* **About this task**
The records that follow are to be printed exactly, with no images.

BEGIN

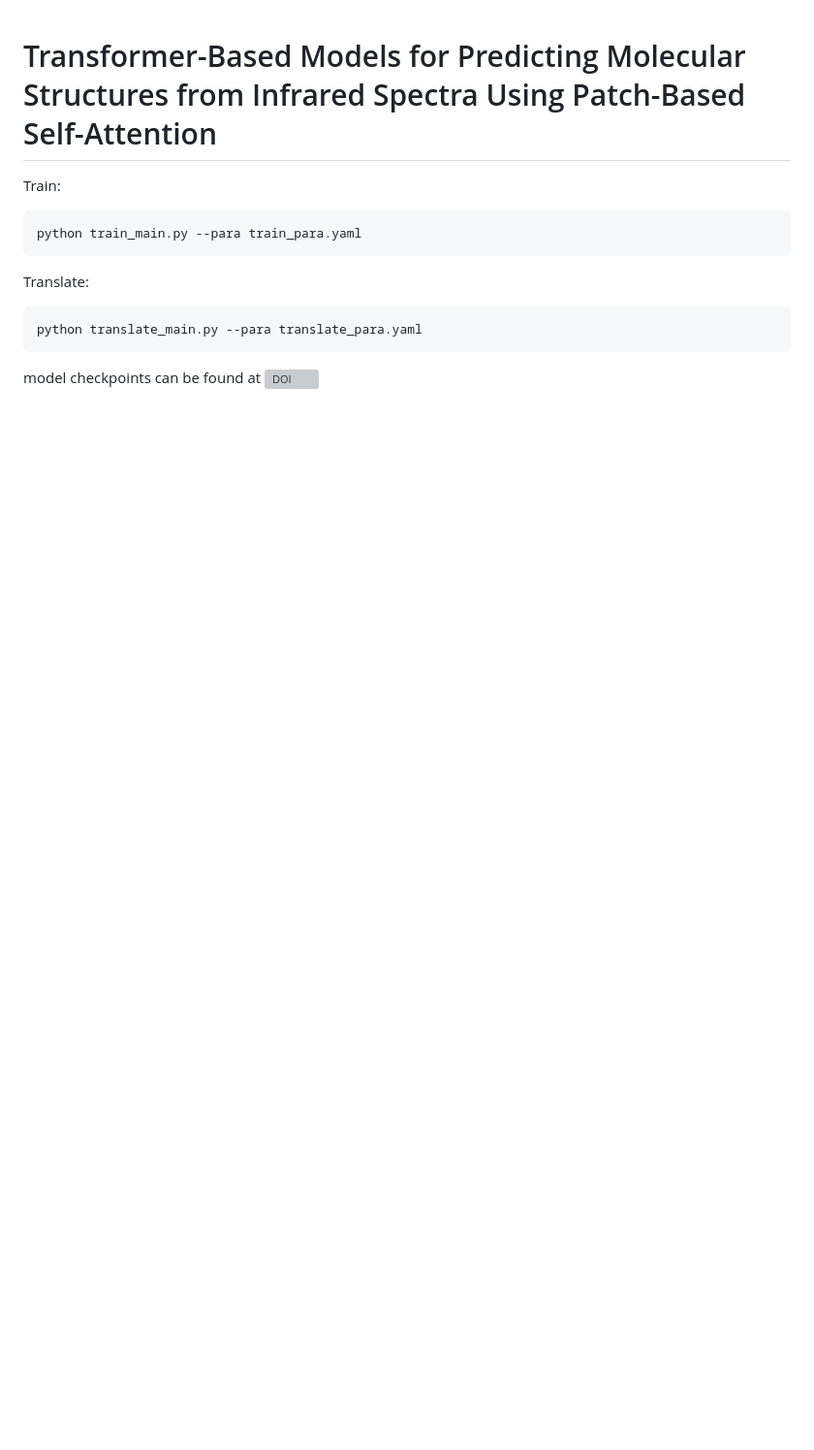
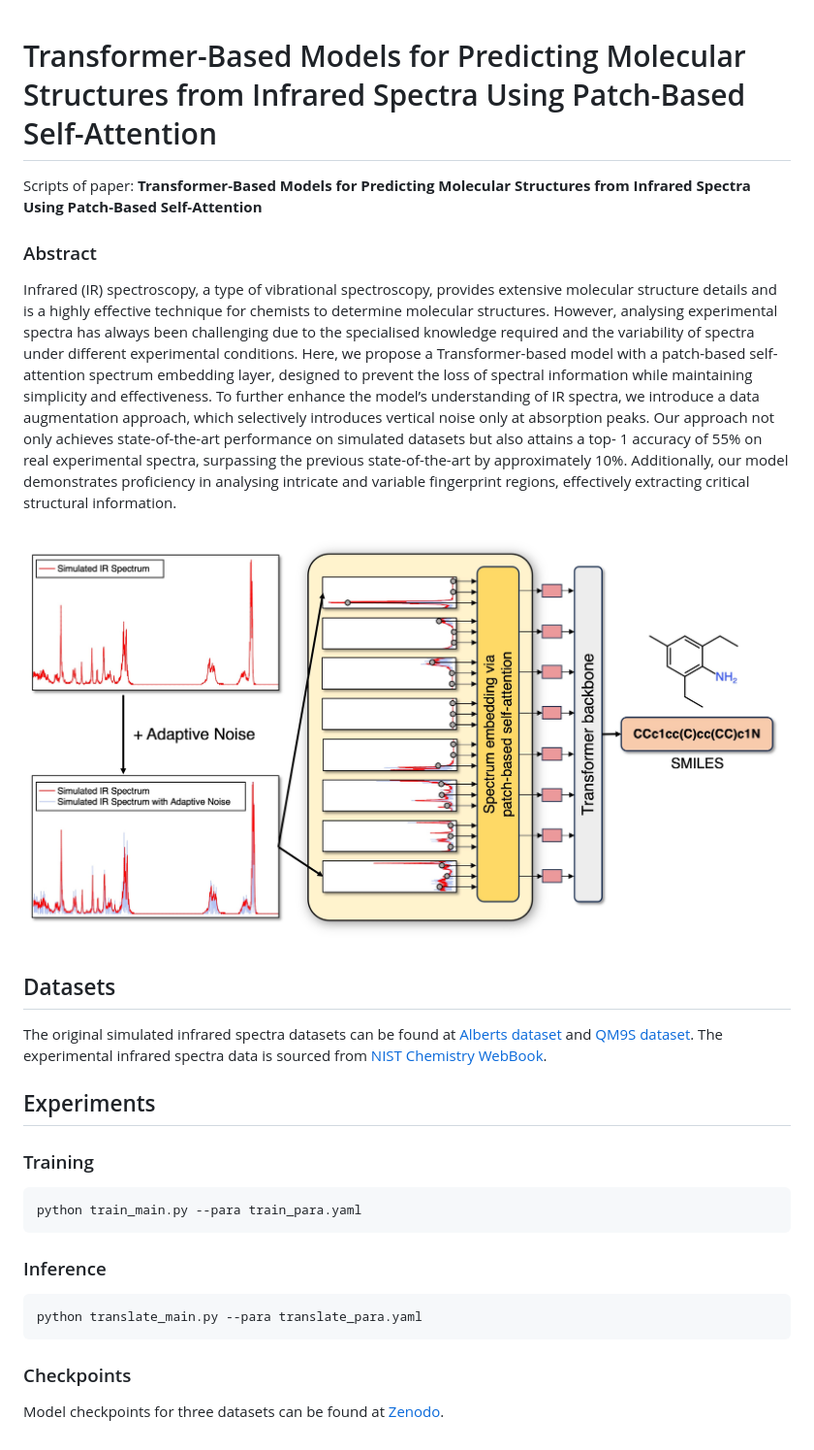
Before and after one commit to X1nyuLu/PatchBasedSelfAttention, a Markdown page: Readme.md, the part around the change. Shown at 97% size. Drawn GitHub-style; pictures changed too: fig/model_TOC.jpg (added); blank space fills up the shorter version; grey boxes are pictures that could not be loaded.

````diff
--- a/Readme.md
+++ b/Readme.md
@@ -1,14 +1,29 @@
 
 # Transformer-Based Models for Predicting Molecular Structures from Infrared Spectra Using Patch-Based Self-Attention
-Train:
+
+Scripts of paper: **Transformer-Based Models for Predicting Molecular Structures from Infrared Spectra Using Patch-Based Self-Attention**
+
+### Abstract
+
+Infrared (IR) spectroscopy, a type of vibrational spectroscopy, provides extensive molecular structure details and is a highly effective technique for chemists to determine molecular structures. However, analysing experimental spectra has always been challenging due to the specialised knowledge required and the variability of spectra under different experimental conditions. Here, we propose a Transformer-based model with a patch-based self-attention spectrum embedding layer, designed to prevent the loss of spectral information while maintaining simplicity and effectiveness. To further enhance the model’s understanding of IR spectra, we introduce a data augmentation approach, which selectively introduces vertical noise only at absorption peaks. Our approach not only achieves state-of-the-art performance on simulated datasets but also attains a top- 1 accuracy of 55% on real experimental spectra, surpassing the previous state-of-the-art by approximately 10%. Additionally, our model demonstrates proficiency in analysing intricate and variable fingerprint regions, effectively extracting critical structural information.
+
+<img align="center"  src="fig/model_TOC.jpg">
+
+## Datasets
+
+The original simulated infrared spectra datasets can be found at [Alberts dataset](https://zenodo.org/records/7928396) and [QM9S dataset](https://figshare.com/articles/dataset/QM9S_dataset/24235333). The experimental infrared spectra data is sourced from [NIST Chemistry WebBook](https://webbook.nist.gov/chemistry/).
+
+## Experiments
+
+### Training
 ```
 python train_main.py --para train_para.yaml
 ```
 
-Translate:
+### Inference
 ```
 python translate_main.py --para translate_para.yaml
 ```
-
-model checkpoints can be found at
-[![DOI](https://zenodo.org/badge/DOI/10.5281/zenodo.12789777.svg)](https://doi.org/10.5281/zenodo.12789777)
+### Checkpoints
+Model checkpoints for three datasets can be found at
+[Zenodo](https://doi.org/10.5281/zenodo.12789777).
````
Also changed, not shown: 4 other files.
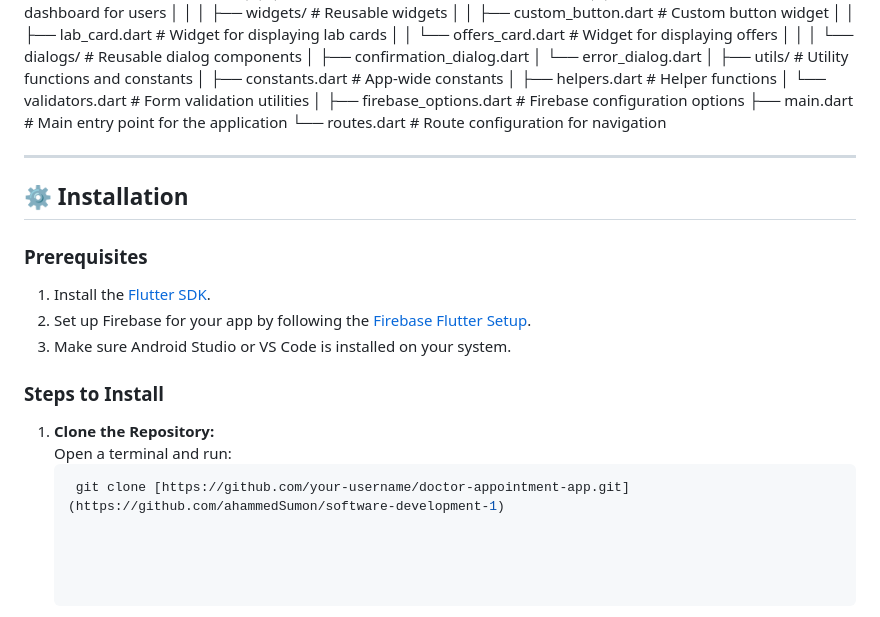
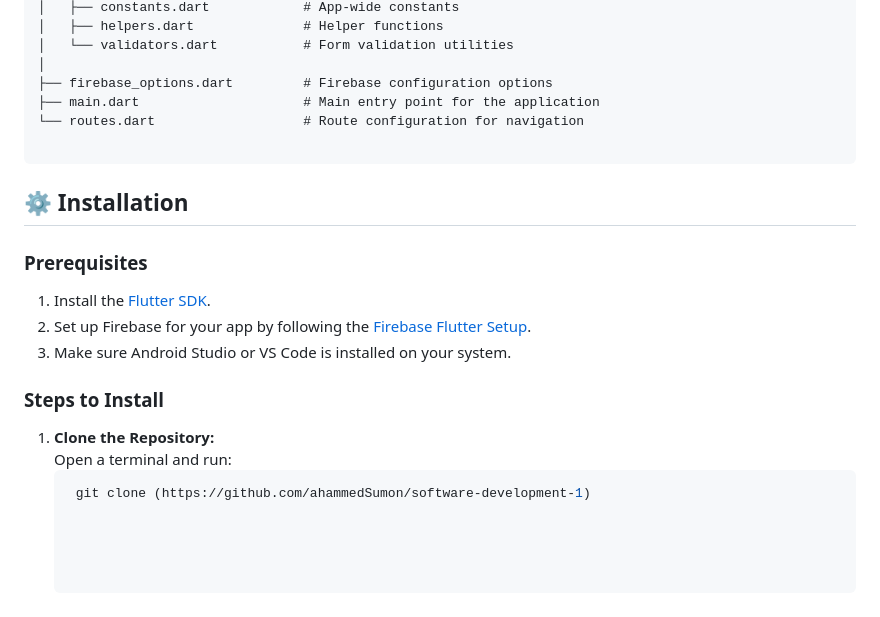
Before and after one commit to ahammedSumon/software-development-1, a Markdown page: README.md, the part around one of its changes. Drawn GitHub-style.

````diff
--- a/README.md
+++ b/README.md
@@ -125,9 +124,8 @@ lib/
 ├── main.dart                     # Main entry point for the application
 └── routes.dart                   # Route configuration for navigation
 
+```
 
-
----
 
 ## ⚙️ **Installation**
 
@@ -141,7 +139,7 @@ lib/
 1. **Clone the Repository:**
    Open a terminal and run:
    ```bash
-    git clone [https://github.com/your-username/doctor-appointment-app.git](https://github.com/ahammedSumon/software-development-1)
+    git clone (https://github.com/ahammedSumon/software-development-1)
 
 
 
````
Also changed, not shown: other parts of README.md (+8 -4 lines).
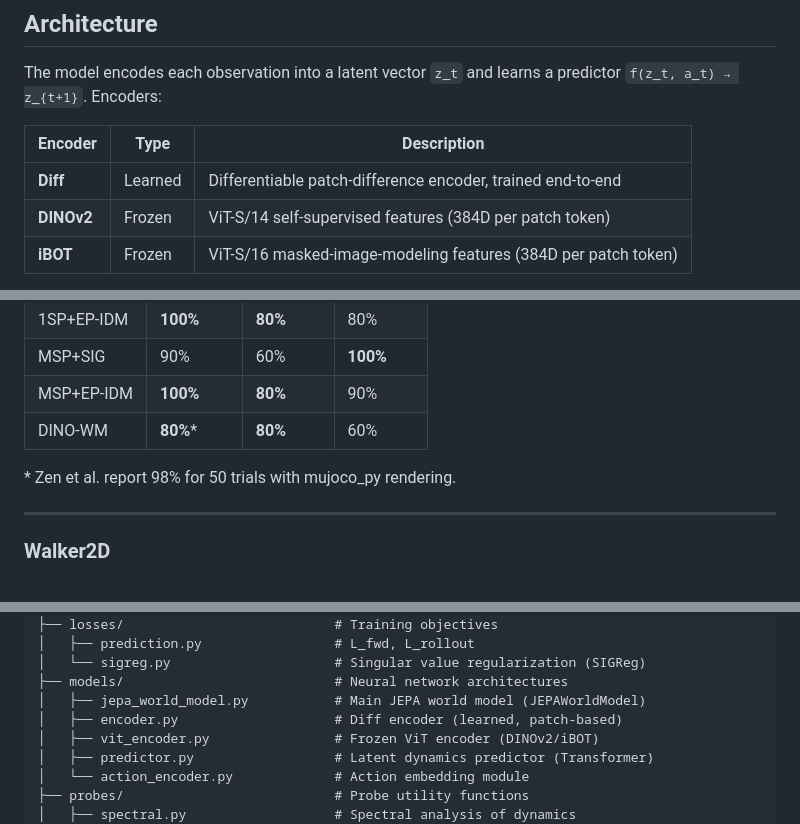
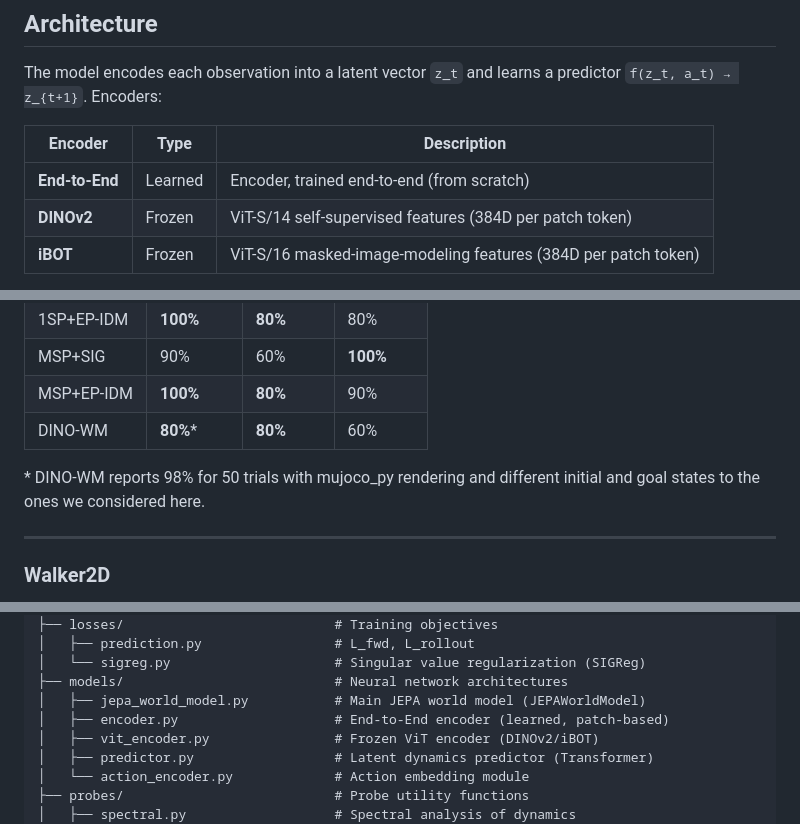
Before and after one commit to LeoToso/JEPA_control, a Markdown page: README.md, 3 parts joined by grey strips. Drawn GitHub-style.

```diff
--- a/README.md
+++ b/README.md
@@ -57,7 +57,7 @@ The model encodes each observation into a latent vector `z_t` and learns a predi
 
 | Encoder | Type | Description |
 |---------|------|-------------|
-| **Diff** | Learned | Differentiable patch-difference encoder, trained end-to-end |
+| **End-to-End** | Learned | Encoder, trained end-to-end (from scratch)|
 | **DINOv2** | Frozen | ViT-S/14 self-supervised features (384D per patch token) |
 | **iBOT** | Frozen | ViT-S/16 masked-image-modeling features (384D per patch token) |
 
@@ -364,7 +364,7 @@ MUJOCO_GL=egl python experiments/latent_icem_walker.py \
 | MSP+EP-IDM | **100%** | **80%** | 90% |
 | DINO-WM | **80%**\* | **80%** | 60% |
 
-\* Zen et al. report 98% for 50 trials with mujoco_py rendering.
+\* DINO-WM reports 98% for 50 trials with mujoco_py rendering and different initial and goal states to the ones we considered here.
 
 ---
 
@@ -460,7 +460,7 @@ JEPA_control/
 │   └── sigreg.py                     # Singular value regularization (SIGReg)
 ├── models/                           # Neural network architectures
 │   ├── jepa_world_model.py           # Main JEPA world model (JEPAWorldModel)
-│   ├── encoder.py                    # Diff encoder (learned, patch-based)
+│   ├── encoder.py                    # End-to-End encoder (learned, patch-based)
 │   ├── vit_encoder.py                # Frozen ViT encoder (DINOv2/iBOT)
 │   ├── predictor.py                  # Latent dynamics predictor (Transformer)
 │   └── action_encoder.py             # Action embedding module
```
Also changed, not shown: other parts of README.md (+8 -8 lines).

END

* **Written answer**
Before and after one commit to X1nyuLu/PatchBasedSelfAttention, a Markdown page: Readme.md, the part around the change. Shown at 97% size. Drawn GitHub-style; pictures changed too: fig/model_TOC.jpg (added); blank space fills up the shorter version; grey boxes are pictures that could not be loaded.

````diff
--- a/Readme.md
+++ b/Readme.md
@@ -1,14 +1,29 @@
 
 # Transformer-Based Models for Predicting Molecular Structures from Infrared Spectra Using Patch-Based Self-Attention
-Train:
+
+Scripts of paper: **Transformer-Based Models for Predicting Molecular Structures from Infrared Spectra Using Patch-Based Self-Attention**
+
+### Abstract
+
+Infrared (IR) spectroscopy, a type of vibrational spectroscopy, provides extensive molecular structure details and is a highly effective technique for chemists to determine molecular structures. However, analysing experimental spectra has always been challenging due to the specialised knowledge required and the variability of spectra under different experimental conditions. Here, we propose a Transformer-based model with a patch-based self-attention spectrum embedding layer, designed to prevent the loss of spectral information while maintaining simplicity and effectiveness. To further enhance the model’s understanding of IR spectra, we introduce a data augmentation approach, which selectively introduces vertical noise only at absorption peaks. Our approach not only achieves state-of-the-art performance on simulated datasets but also attains a top- 1 accuracy of 55% on real experimental spectra, surpassing the previous state-of-the-art by approximately 10%. Additionally, our model demonstrates proficiency in analysing intricate and variable fingerprint regions, effectively extracting critical structural information.
+
+<img align="center"  src="fig/model_TOC.jpg">
+
+## Datasets
+
+The original simulated infrared spectra datasets can be found at [Alberts dataset](https://zenodo.org/records/7928396) and [QM9S dataset](https://figshare.com/articles/dataset/QM9S_dataset/24235333). The experimental infrared spectra data is sourced from [NIST Chemistry WebBook](https://webbook.nist.gov/chemistry/).
+
+## Experiments
+
+### Training
 ```
 python train_main.py --para train_para.yaml
 ```
 
-Translate:
+### Inference
 ```
 python translate_main.py --para translate_para.yaml
 ```
-
-model checkpoints can be found at
-[![DOI](https://zenodo.org/badge/DOI/10.5281/zenodo.12789777.svg)](https://doi.org/10.5281/zenodo.12789777)
+### Checkpoints
+Model checkpoints for three datasets can be found at
+[Zenodo](https://doi.org/10.5281/zenodo.12789777).
````
Also changed, not shown: 4 other files.
Before and after one commit to ahammedSumon/software-development-1, a Markdown page: README.md, the part around one of its changes. Drawn GitHub-style.

````diff
--- a/README.md
+++ b/README.md
@@ -125,9 +124,8 @@ lib/
 ├── main.dart                     # Main entry point for the application
 └── routes.dart                   # Route configuration for navigation
 
+```
 
-
----
 
 ## ⚙️ **Installation**
 
@@ -141,7 +139,7 @@ lib/
 1. **Clone the Repository:**
    Open a terminal and run:
    ```bash
-    git clone [https://github.com/your-username/doctor-appointment-app.git](https://github.com/ahammedSumon/software-development-1)
+    git clone (https://github.com/ahammedSumon/software-development-1)
 
 
 
````
Also changed, not shown: other parts of README.md (+8 -4 lines).
Before and after one commit to LeoToso/JEPA_control, a Markdown page: README.md, 3 parts joined by grey strips. Drawn GitHub-style.

```diff
--- a/README.md
+++ b/README.md
@@ -57,7 +57,7 @@ The model encodes each observation into a latent vector `z_t` and learns a predi
 
 | Encoder | Type | Description |
 |---------|------|-------------|
-| **Diff** | Learned | Differentiable patch-difference encoder, trained end-to-end |
+| **End-to-End** | Learned | Encoder, trained end-to-end (from scratch)|
 | **DINOv2** | Frozen | ViT-S/14 self-supervised features (384D per patch token) |
 | **iBOT** | Frozen | ViT-S/16 masked-image-modeling features (384D per patch token) |
 
@@ -364,7 +364,7 @@ MUJOCO_GL=egl python experiments/latent_icem_walker.py \
 | MSP+EP-IDM | **100%** | **80%** | 90% |
 | DINO-WM | **80%**\* | **80%** | 60% |
 
-\* Zen et al. report 98% for 50 trials with mujoco_py rendering.
+\* DINO-WM reports 98% for 50 trials with mujoco_py rendering and different initial and goal states to the ones we considered here.
 
 ---
 
@@ -460,7 +460,7 @@ JEPA_control/
 │   └── sigreg.py                     # Singular value regularization (SIGReg)
 ├── models/                           # Neural network architectures
 │   ├── jepa_world_model.py           # Main JEPA world model (JEPAWorldModel)
-│   ├── encoder.py                    # Diff encoder (learned, patch-based)
+│   ├── encoder.py                    # End-to-End encoder (learned, patch-based)
 │   ├── vit_encoder.py                # Frozen ViT encoder (DINOv2/iBOT)
 │   ├── predictor.py                  # Latent dynamics predictor (Transformer)
 │   └── action_encoder.py             # Action embedding module
```
Also changed, not shown: other parts of README.md (+8 -8 lines).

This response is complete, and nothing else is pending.